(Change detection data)
■ ■ ■ ■ ■

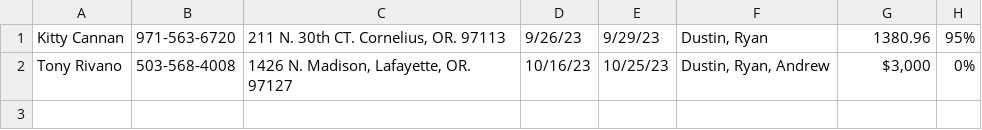
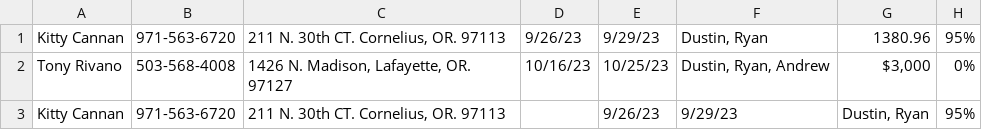
Before and after one commit to KeithBoysGames/jobs2, a CSV file: jobs.csv, drawn as a sheet.

```diff
--- a/jobs.csv
+++ b/jobs.csv
@@ -2 +2,2 @@ Kitty Cannan,971-563-6720,"211 N. 30th CT. Cornelius, OR. 97113",9/26/23,9/29/23
 Tony Rivano,503-568-4008,"1426 N. Madison, Lafayette, OR. 97127",10/16/23,10/25/23,"Dustin, Ryan, Andrew","$3,000",0%
+Kitty Cannan,971-563-6720,"211 N. 30th CT. Cornelius, OR. 97113",,9/26/23,9/29/23,"Dustin, Ryan",95%
```
Also changed, not shown: 4 other files.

■ ■ ■ ■ ■

— Assigned task —
Leave the pictures out and output the rest of the data word for word.

— Solution to this problem —
Before and after one commit to KeithBoysGames/jobs2, a CSV file: jobs.csv, drawn as a sheet.

```diff
--- a/jobs.csv
+++ b/jobs.csv
@@ -2 +2,2 @@ Kitty Cannan,971-563-6720,"211 N. 30th CT. Cornelius, OR. 97113",9/26/23,9/29/23
 Tony Rivano,503-568-4008,"1426 N. Madison, Lafayette, OR. 97127",10/16/23,10/25/23,"Dustin, Ryan, Andrew","$3,000",0%
+Kitty Cannan,971-563-6720,"211 N. 30th CT. Cornelius, OR. 97113",,9/26/23,9/29/23,"Dustin, Ryan",95%
```
Also changed, not shown: 4 other files.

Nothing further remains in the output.